I thoroughly enjoyed the third tasting bracket, as there were two wines from the same producer and one from another winery which they also part own. Thus, it was the different vineyards and vintages speaking from the glasses. Although you will see in my tasting notes below that I rated the Chehalem 3 Vineyard lowest, I think it is just biding its time and will become more expressive in coming years.  It definitely has the acidity and fruit there to last.
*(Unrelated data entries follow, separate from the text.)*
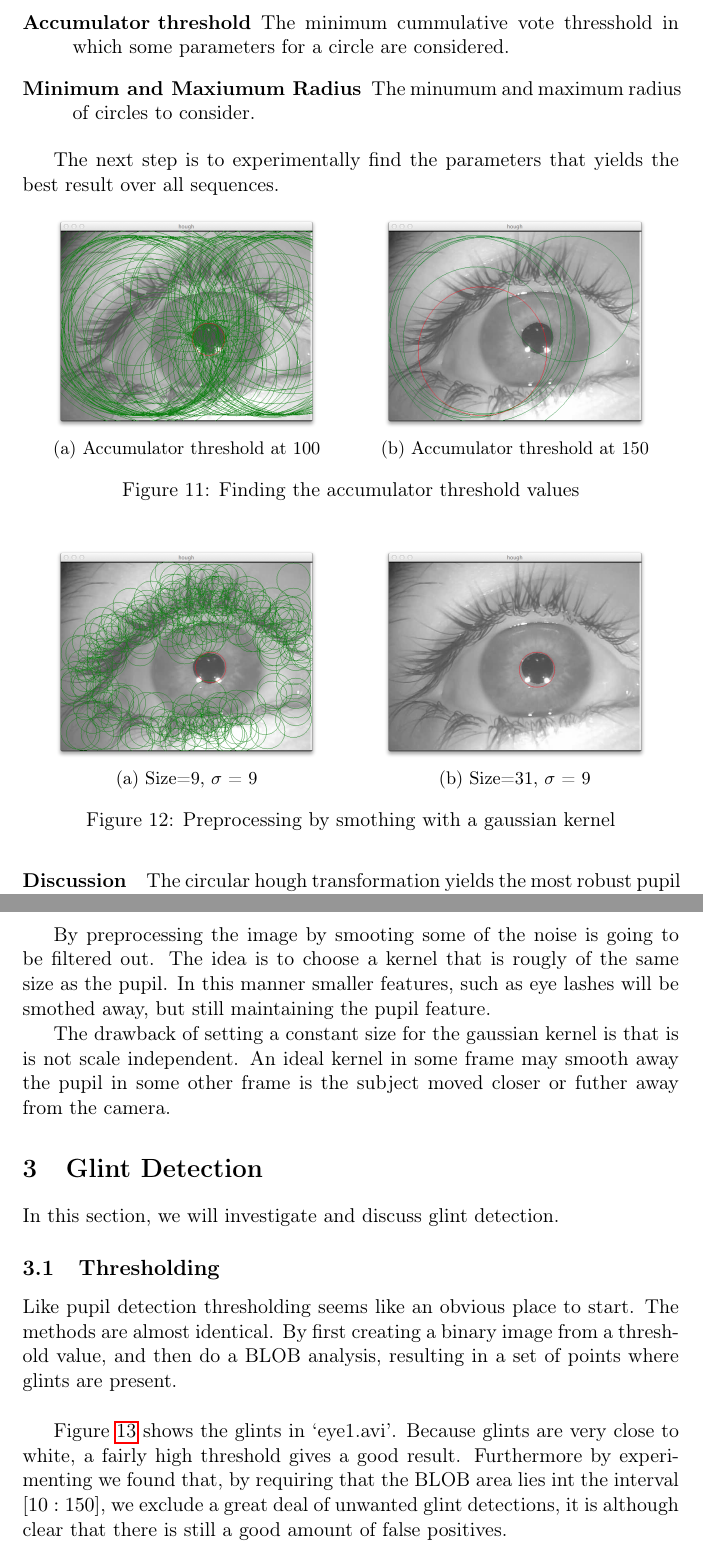
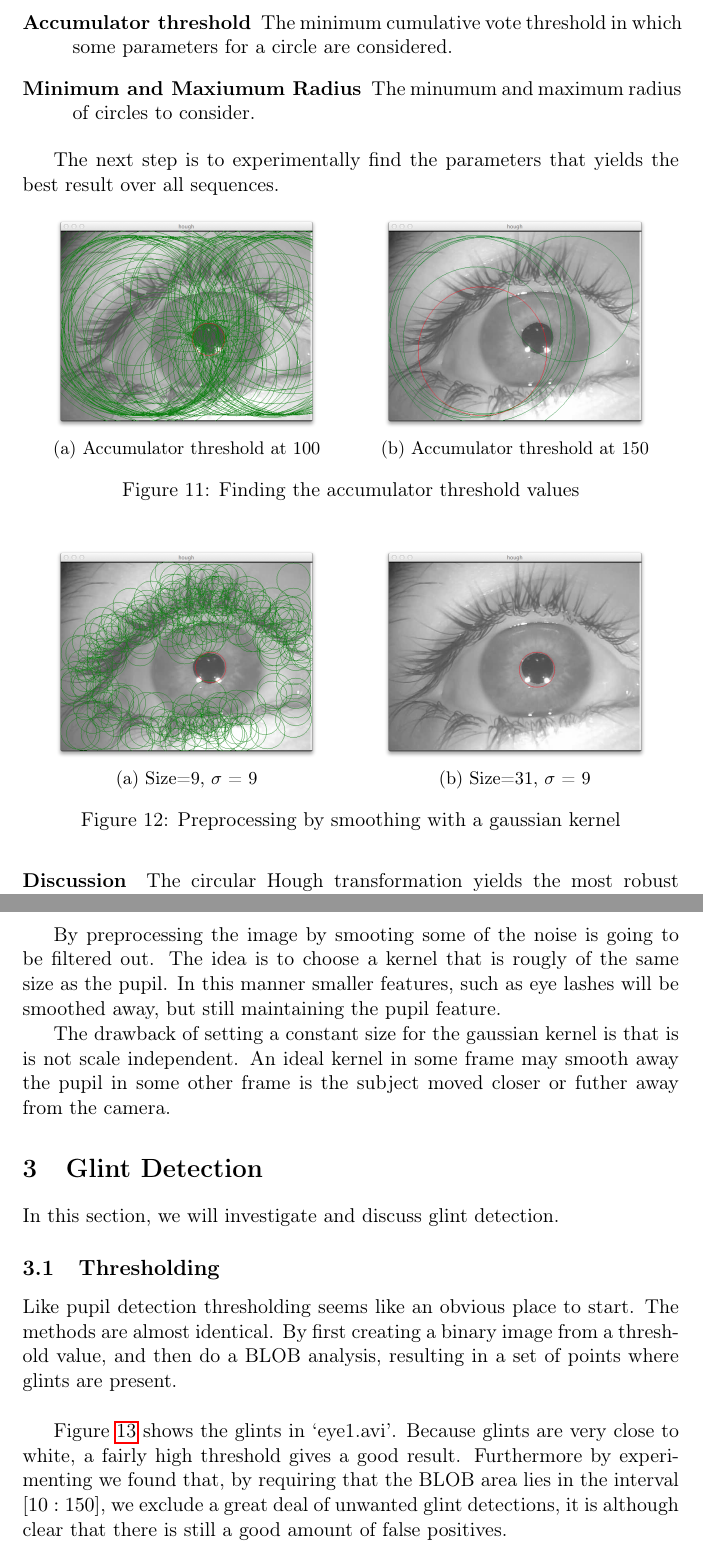
Before and after one commit to MartinFaartoft/sigb, a LaTeX document (report/report_ass1.tex): two parts of pages 8 and 9 of 14, joined at a grey line, cut so that both start at the same text. Compiled offline with pdfLaTeX.

Commit message:
spelling

```diff
--- a/report/report_ass1.tex
+++ b/report/report_ass1.tex
@@ -254,7 +254,7 @@ The main challenge is finding the correct parameters for the process. We conside
 
   \item[$\sigma$ - value] the standard deviation value used to construct the gaussian kernel.
 
-  \item[Accumulator threshold] The minimum cummulative vote thresshold in which some parameters for a circle are considered.
+  \item[Accumulator threshold] The minimum cumulative vote threshold in which some parameters for a circle are considered.
 
   \item[Minimum and Maxiumum Radius] The minumum and maximum radius of circles to consider.
 
@@ -294,10 +294,10 @@ The next step is to experimentally find the parameters that yields the best resu
   \caption{Size=31, $\sigma$ = 9}
   \label{fig:sub4}
 \end{subfigure}
-\caption{Preprocessing by smothing with a gaussian kernel}
+\caption{Preprocessing by smoothing with a gaussian kernel}
 \label{fig:test2}
 \end{figure}
 
 \paragraph{Discussion}
-The circular hough transformation yields the most robust pupil detection we have been able to produce so far.
+The circular Hough transformation yields the most robust pupil detection we have been able to produce so far.
 
@@ -305,7 +305,7 @@ The intuition behind this is that in an ideal setting, where the eye for example
 
 In a non ideal setting, for example in a frame were the eye is seen from the side the pupil is not going to yield the same circular properties, and the process is going to fail.
 
-By preprocessing the image by smooting some of the noise is going to be filtered out. The idea is to choose a kernel that is rougly of the same size as the pupil. In this manner smaller features, such as eye lashes will be smothed away, but still maintaining the pupil feature.
+By preprocessing the image by smooting some of the noise is going to be filtered out. The idea is to choose a kernel that is rougly of the same size as the pupil. In this manner smaller features, such as eye lashes will be smoothed away, but still maintaining the pupil feature.
 
 The drawback of setting a constant size for the gaussian kernel is that is is not scale independent. An ideal kernel in some frame may smooth away the pupil in some other frame is the subject moved closer or futher away from the camera.
 
@@ -321,7 +321,7 @@ In this section, we will investigate and discuss glint detection.
 \subsection{Thresholding}
 Like pupil detection thresholding seems like an obvious place to start. The methods are almost identical. By first creating a binary image from a threshold value, and then do a BLOB analysis, resulting  in a set of points where glints are present.\\
 
-Figure \ref{fig:glint} shows the glints in ‘eye1.avi’. Because glints are very close to white, a fairly high threshold gives a good result. Furthermore by experimenting we found that, by requiring that the BLOB area lies int the interval $[10:150]$, we exclude a great deal of unwanted glint detections, it is although clear that there is still a good amount of false positives.
+Figure \ref{fig:glint} shows the glints in ‘eye1.avi’. Because glints are very close to white, a fairly high threshold gives a good result. Furthermore by experimenting we found that, by requiring that the BLOB area lies in the interval $[10:150]$, we exclude a great deal of unwanted glint detections, it is although clear that there is still a good amount of false positives.
 
 \begin{figure}[H]
 \centering
```
Also changed, not shown: report/report_ass1.tex (14 more changed lines).
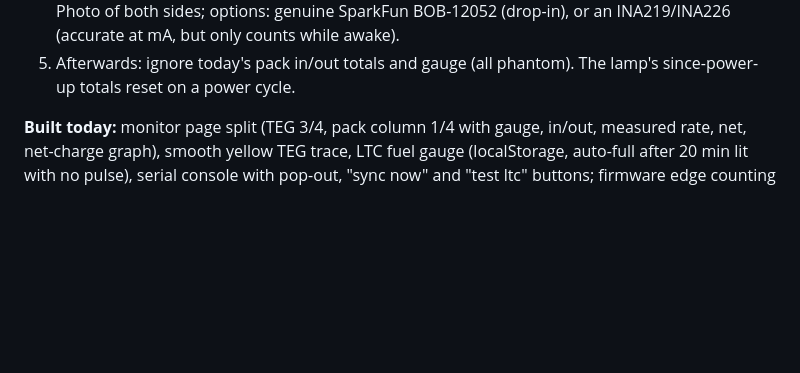
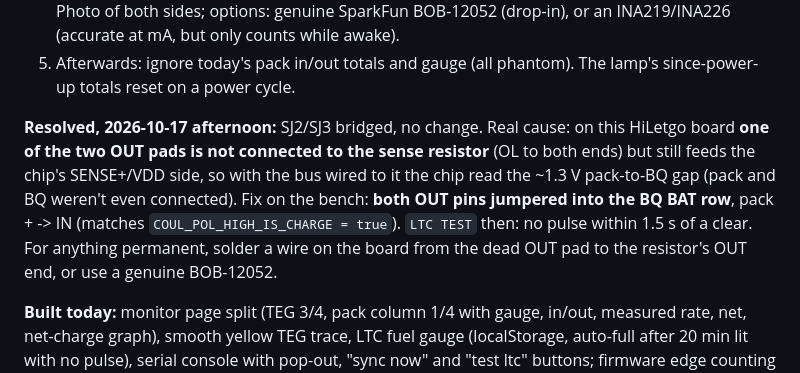
Before and after one commit to studstudio/candlelight, a Markdown page: firmware/NOTES.md, the part around the change. GitHub-like rendering; blank space fills up the shorter version.

Commit message:
Notes: LTC4150 phantom pulses solved (dead OUT pad on HiLetgo board, both OUTs jumpered)
Co-Authored-By: Claude Opus 5.5 <noreply@anthropic.com>

```diff
--- a/firmware/NOTES.md
+++ b/firmware/NOTES.md
@@ -91,6 +91,8 @@ Still to build: skip the update step when the battery is low (waiting for the ba
 3. If clean: plug the step-down back in; "pack in" should climb slowly (tens of mA through the BQ = a tick every several seconds; the test's pulse timing gives the real mA). Press **new session**, then **mark full** once the pack is charged, or let auto-full do it.
 4. If still ~4 pulses/s with no current: the board is bad (fake/damaged chip, missing 4.7 uF CF cap). Photo of both sides; options: genuine SparkFun BOB-12052 (drop-in), or an INA219/INA226 (accurate at mA, but only counts while awake).
 5. Afterwards: ignore today's pack in/out totals and gauge (all phantom). The lamp's since-power-up totals reset on a power cycle.
+
+**Resolved, 2026-10-17 afternoon:** SJ2/SJ3 bridged, no change. Real cause: on this HiLetgo board **one of the two OUT pads is not connected to the sense resistor** (OL to both ends) but still feeds the chip's SENSE+/VDD side, so with the bus wired to it the chip read the ~1.3 V pack-to-BQ gap (pack and BQ weren't even connected). Fix on the bench: **both OUT pins jumpered into the BQ BAT row**, pack + -> IN (matches `COUL_POL_HIGH_IS_CHARGE = true`). `LTC TEST` then: no pulse within 1.5 s of a clear. For anything permanent, solder a wire on the board from the dead OUT pad to the resistor's OUT end, or use a genuine BOB-12052.
 
 **Built today:** monitor page split (TEG 3/4, pack column 1/4 with gauge, in/out, measured rate, net, net-charge graph), smooth yellow TEG trace, LTC fuel gauge (localStorage, auto-full after 20 min lit with no pulse), serial console with pop-out, "sync now" and "test ltc" buttons; firmware edge counting + stuck flag + raw pins on `COUL,`, `LTC TEST`, 1 ms CLR pulse, `BAT,` on A1, updates install while the monitor holds the lamp awake. Lamp runs `61be939` (merged.bin = same). Worker version 6226ab63.
 
```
There were some interesting tidbits to learn from the fourth bracket. Beaux Freres is co-owned by revered and controversial wine critic Robert Parker who, Stephen commented, has been excellent in his media impartiality when it comes to the winery. I was very impressed with the characteristics and expression of this wine and would definitely kick back next to the fire with a glass (if I could afford/justify the price tag!). The Ponzi wines are the brainchild of Dick Ponzi, who was originally a rocket scientist, worked for NASA, then moved on to design many of the rides at Disneyland before following his passion for wine! Unfortunately, my sample (along with a few others) was cloudy in the glass - I had picked up a whiff of 'salami' which was a bit odd! Therefore, I have not ranked this wine but instead have mentioned the 'bonus' wine from Haden Fig that Grand Cru were considerate enough to provide us to make up for the issue.

After we had tasted through all the wines, Stephen gave us a quick climatic overview of the Willamette Valley. Being a marginal climate, there is significant reliance on rain arriving at the right time (it is often too close for comfort to harvest!) and also relies upon a natural wind tunnel to moderate the temperature. 

His tips for best vintages in recent times were interesting. Supposedly the winemakers consider 2011 as being one of the greatest yet, as it was a cooler year, allowing them to come closer to their ultimate goal of finesse and elegance of expression. On the other hand, he is fairly certain the wine press are on the verge of proclaiming 2012 as the 'Best Vintage Ever'. This was a much warmer year and, although the wines may have more power and intensity in their youth, he does not think they will stand the test of time as well as the 2011s will. Prior to that, you will not find much 2010 wines from the region, as there was a significant issue with 'bird ravage', however 2008 and 2009 were considered excellent vintages.

Although US Pinot is a limited commodity in Western Australia, Grand Cru Wineshop holds the largest range, with over 40 labels available. So if you are interested in branching out from your usual Central Otago or Burgundy Pinot, or you are keen to find a more affordable option, it's definitely worth a look in.